Ramadan’s active mind and high energy levels still required sating and once her injury had healed, she turned to boxing, attracted by its demands on discipline, fitness and tactics.  The ancient sport of pugilism was not a huge stretch for Ramadan as she had earlier tried kick-boxing.

Ramadan started training in a boxing gym in a Coburg industrial estate and before long was hooked.  In 2006, on advice from a friend in the boxing game, she headed across to the Brizzi Brothers Boxing Gym in Kingsbury in the north eastern suburbs.  There she met Ben Brizzi the man who would eventually guide her to world championship success.

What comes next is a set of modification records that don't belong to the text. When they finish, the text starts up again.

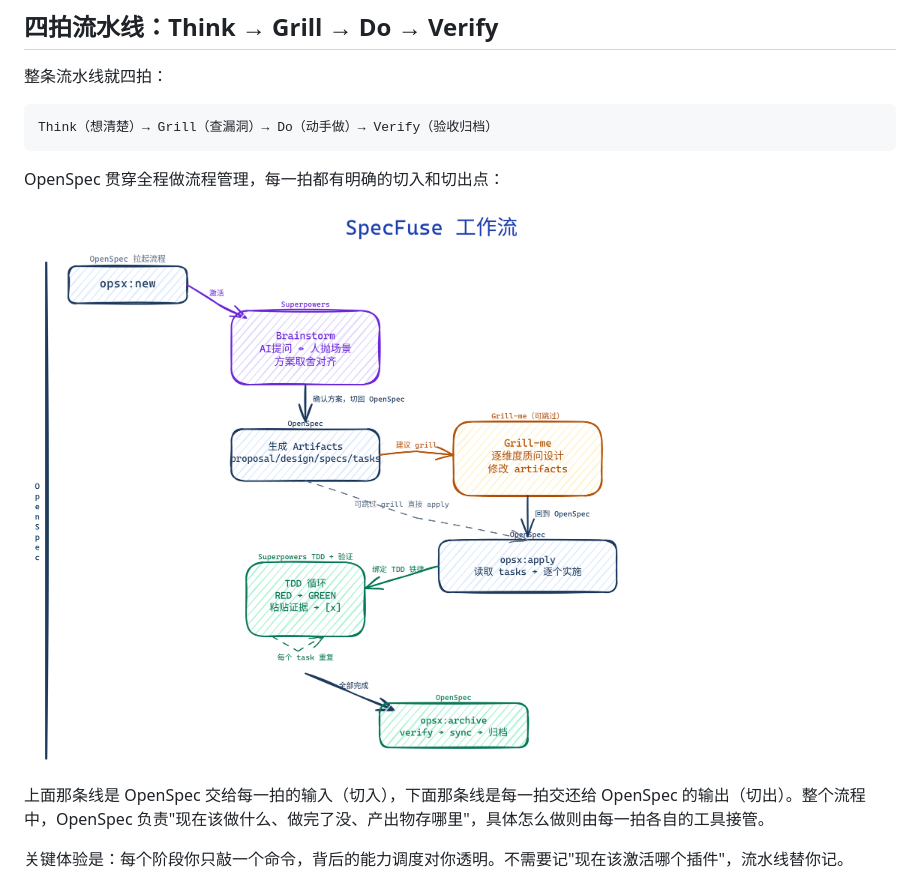
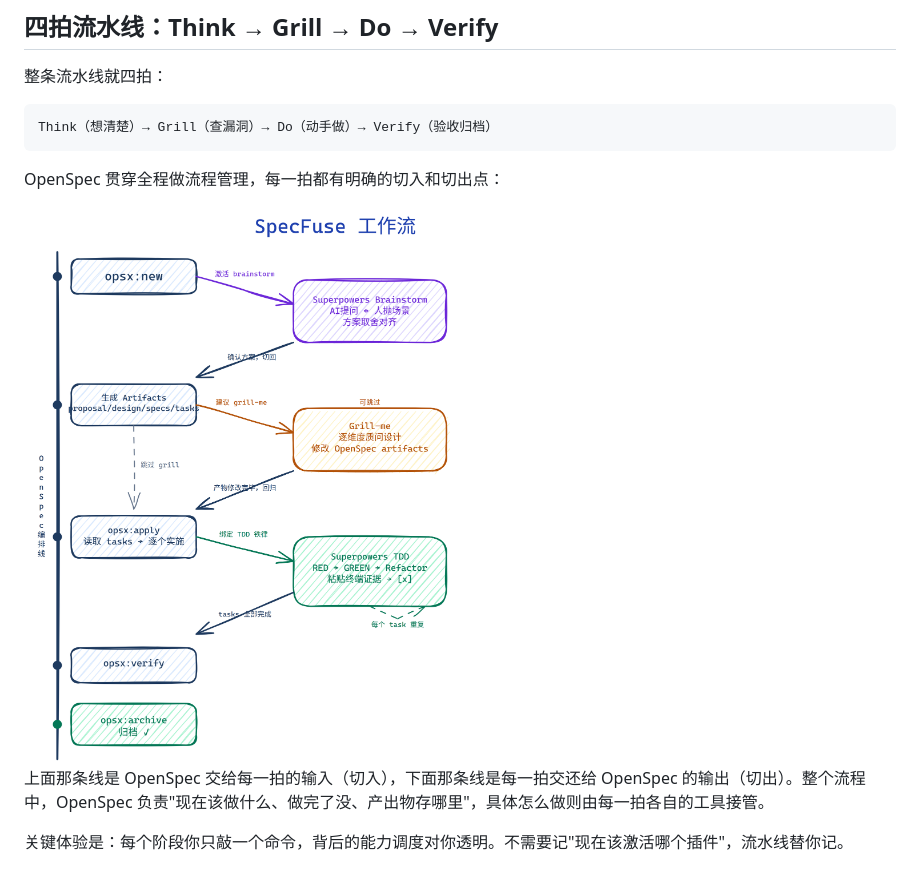
Before and after one commit to wayhomeke/specfuse, a Markdown page: docs/blog-specfuse-workflow.md, the part around the change. Rendered like a GitHub page; pictures changed too: docs/pipeline-diagram.png.

Commit message:
docs: align all OpenSpec actions to left spine in pipeline diagram
Restructured diagram layout so all OpenSpec-owned nodes (opsx:new,
gen_artifacts, opsx:apply, opsx:verify, opsx:archive) are vertically
aligned to the left orchestration spine. Delegated tools (Brainstorm,
Grill-me, TDD) branch out to the right. Also resize embedded image
to width=600 for better in-document display.

```diff
--- a/docs/blog-specfuse-workflow.md
+++ b/docs/blog-specfuse-workflow.md
@@ -35,7 +35,7 @@ Think（想清楚）→ Grill（查漏洞）→ Do（动手做）→ Verify（
 
 OpenSpec 贯穿全程做流程管理，每一拍都有明确的切入和切出点：
 
-![四拍流水线：OpenSpec 双轨调度](./pipeline-diagram.png)
+<img src="./pipeline-diagram.png" alt="四拍流水线：OpenSpec 编排调度" width="600" />
 
 <!-- 图表源文件：pipeline-diagram.excalidraw，可在 excalidraw.com 打开编辑 -->
 
```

The son of Italian immigrants, Ben Brizzi has boxing in his blood.  A feature on TV Ringside at Festival Hall during the mid-’60s, Brizzi fought fifteen pro-fights before an eye injury ended his career.  Shortly after, his father opened a makeshift boxing gym in the family garage in Preston.    Ben and brother Cos, worked in the family cartage contracting business during the day and trained themselves and others during their spare time.  This tin shed gym kept many local youths off the streets and out of trouble.

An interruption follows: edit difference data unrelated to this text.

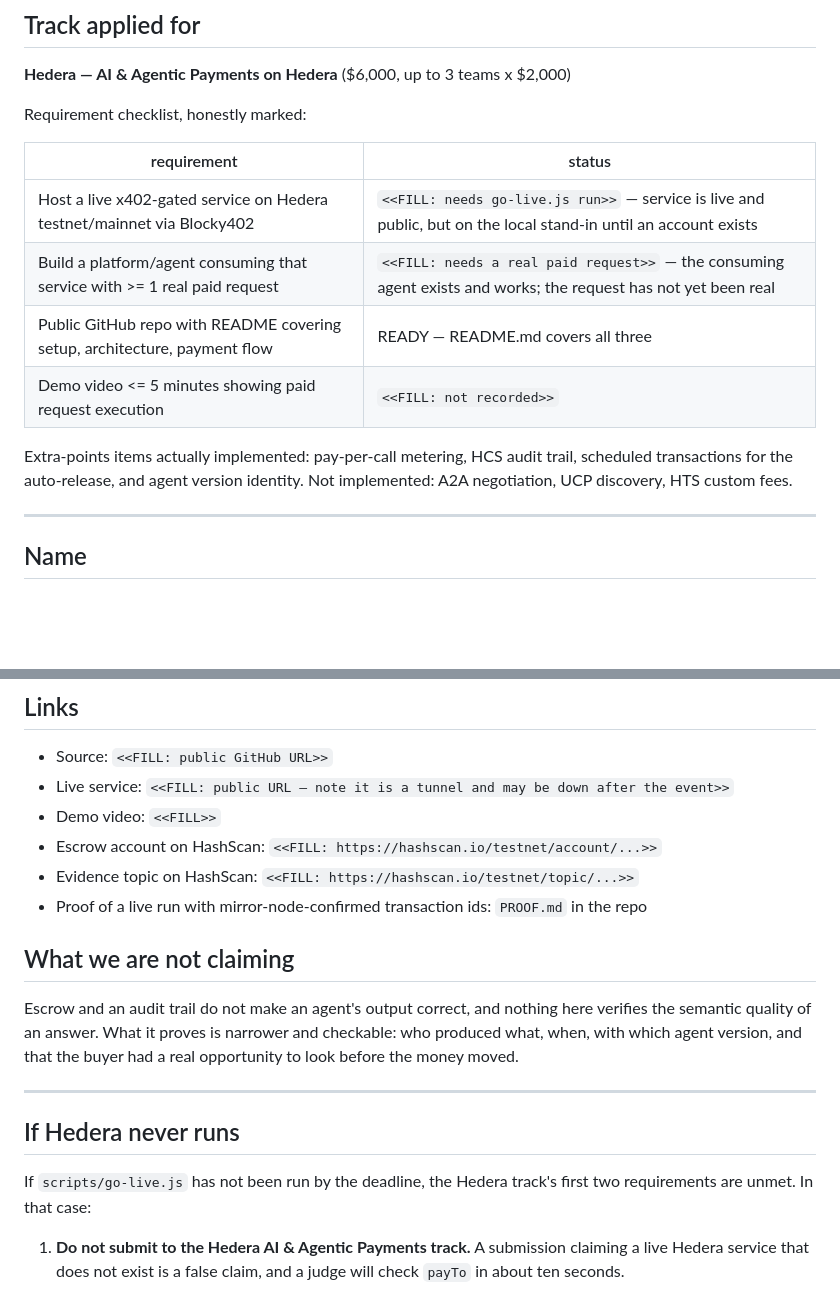
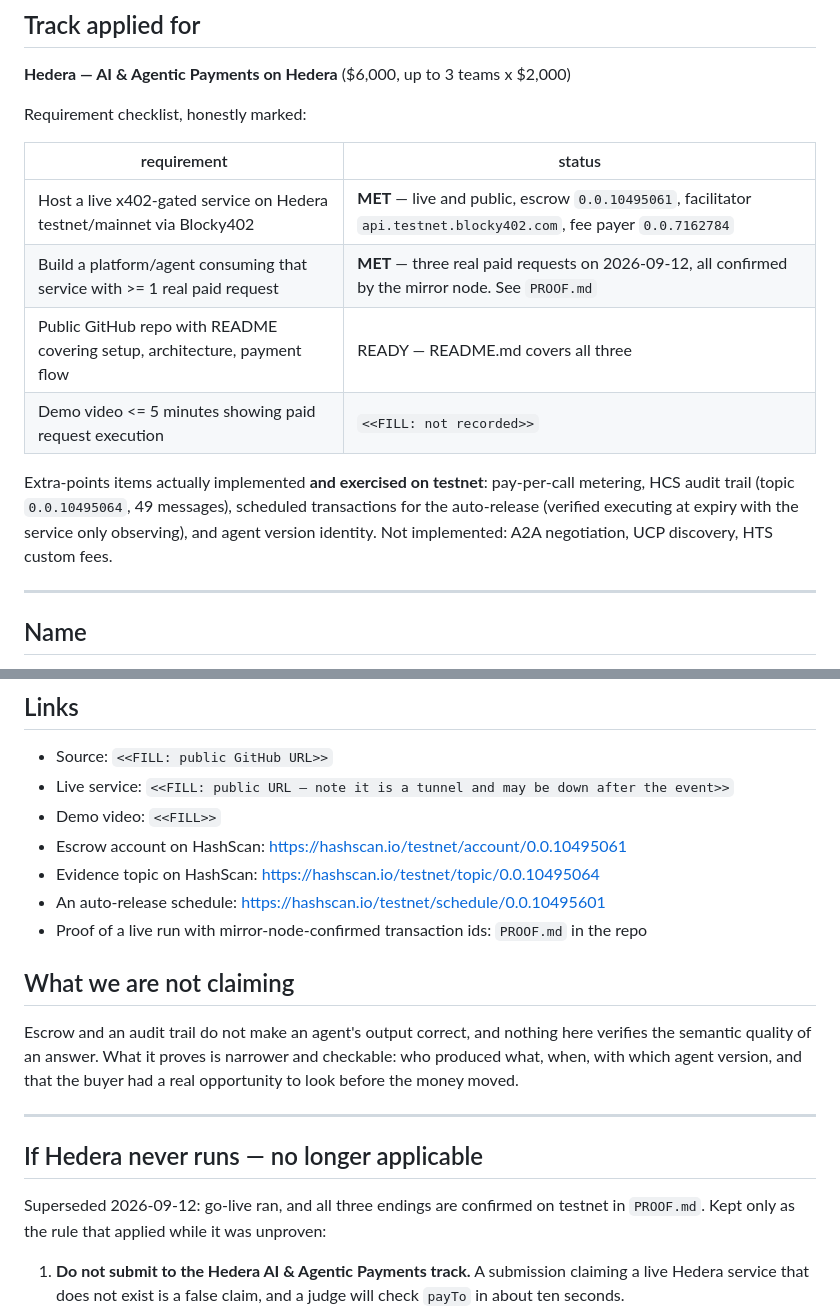
Before and after one commit to Yonkoo11/held, a Markdown page: submission/SUBMISSION.md, 2 parts joined by grey strips. Rendered like a GitHub page; blank space fills up the shorter version.

Commit message:
outcomelock: fill the submission draft with the confirmed on-chain evidence

```diff
--- a/submission/SUBMISSION.md
+++ b/submission/SUBMISSION.md
@@ -17,13 +17,14 @@ Requirement checklist, honestly marked:
 
 | requirement | status |
 |---|---|
-| Host a live x402-gated service on Hedera testnet/mainnet via Blocky402 | `<<FILL: needs go-live.js run>>` — service is live and public, but on the local stand-in until an account exists |
-| Build a platform/agent consuming that service with >= 1 real paid request | `<<FILL: needs a real paid request>>` — the consuming agent exists and works; the request has not yet been real |
+| Host a live x402-gated service on Hedera testnet/mainnet via Blocky402 | **MET** — live and public, escrow `0.0.10495061`, facilitator `api.testnet.blocky402.com`, fee payer `0.0.7162784` |
+| Build a platform/agent consuming that service with >= 1 real paid request | **MET** — three real paid requests on 2026-09-12, all confirmed by the mirror node. See `PROOF.md` |
 | Public GitHub repo with README covering setup, architecture, payment flow | READY — README.md covers all three |
 | Demo video <= 5 minutes showing paid request execution | `<<FILL: not recorded>>` |
 
-Extra-points items actually implemented: pay-per-call metering, HCS audit trail, scheduled
-transactions for the auto-release, and agent version identity.
+Extra-points items actually implemented **and exercised on testnet**: pay-per-call metering, HCS
+audit trail (topic `0.0.10495064`, 49 messages), scheduled transactions for the auto-release
+(verified executing at expiry with the service only observing), and agent version identity.
 Not implemented: A2A negotiation, UCP discovery, HTS custom fees.
 
 ---
@@ -89,8 +90,9 @@ machine ran out of credit mid-run, the worker failed over, and the demo continue
 - Source: `<<FILL: public GitHub URL>>`
 - Live service: `<<FILL: public URL — note it is a tunnel and may be down after the event>>`
 - Demo video: `<<FILL>>`
-- Escrow account on HashScan: `<<FILL: https://hashscan.io/testnet/account/...>>`
-- Evidence topic on HashScan: `<<FILL: https://hashscan.io/testnet/topic/...>>`
+- Escrow account on HashScan: https://hashscan.io/testnet/account/0.0.10495061
+- Evidence topic on HashScan: https://hashscan.io/testnet/topic/0.0.10495064
+- An auto-release schedule: https://hashscan.io/testnet/schedule/0.0.10495601
 - Proof of a live run with mirror-node-confirmed transaction ids: `PROOF.md` in the repo
 
 ## What we are not claiming
@@ -101,10 +103,10 @@ with which agent version, and that the buyer had a real opportunity to look befo
 
 ---
 
-## If Hedera never runs
+## If Hedera never runs — no longer applicable
 
-If `scripts/go-live.js` has not been run by the deadline, the Hedera track's first two requirements
-are unmet. In that case:
+Superseded 2026-09-12: go-live ran, and all three endings are confirmed on testnet in `PROOF.md`.
+Kept only as the rule that applied while it was unproven:
 
 1. **Do not submit to the Hedera AI & Agentic Payments track.** A submission claiming a live Hedera
    service that does not exist is a false claim, and a judge will check `payTo` in about ten seconds.
```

In 1989, Ben and Cos moved the gym to its current location in a small, square bricked building at the Kingsbury Youth Club and Tennis Club which can be found turning left at the tyre factory opposite the cemetery on busy Plenty Road. Inside, a large square of canvas is stretched across dusty floorboards and bordered by loose ropes. This serves as the ring.  One wall is full of mirrors.  A Plumbers Union flag, posters and photographs of legends like Ali, Rose, Ellis and Fenech, as well as a framed photograph of the Brizzis with Famechon, adorn the other walls.  A heavy bag hangs from a tree outside.

Three Australian champions have been prepared by the Brizzi brothers.  Most who train on a daily basis are amateurs, tradesmen in blue singlets and khaki shorts with dirt on their knees and elbows and cuts above puffy eyes.  Susie Ramadan was the first female to enter the Brizzi gym.

When he first set eyes on the sharp, dark features and diminutive build of Ramadan, Ben Brizzi didn’t know what to make of her.  Ramadan said she wanted to box, not just train. Brizzi said she could train: punch a bag, skip rope, improve her fitness.  But box?  No way.  He wouldn’t be responsible for her entering the ring against larger, stronger opponents with the potential of serious injury.

Ramadan was determined to convince Brizzi to take her seriously.  She believed her search was over and the boxing ring would become home.  She persisted, training for longer and with more intensity every day.  Extra training sessions were organised between shifts as a gym instructor, a job Ramadan still holds due to the lack of money in female boxing.

Eventually, she improved to the extent Brizzi could no longer assign her to a bag in the corner.  In particular, Ramadan’s willingness to learn, her anticipation, footwork and counterpunching impressed Brizzi and others at the gym.  He also acknowledged something deep within Ramadan: single-minded self belief.

One journey had ended and another was to begin.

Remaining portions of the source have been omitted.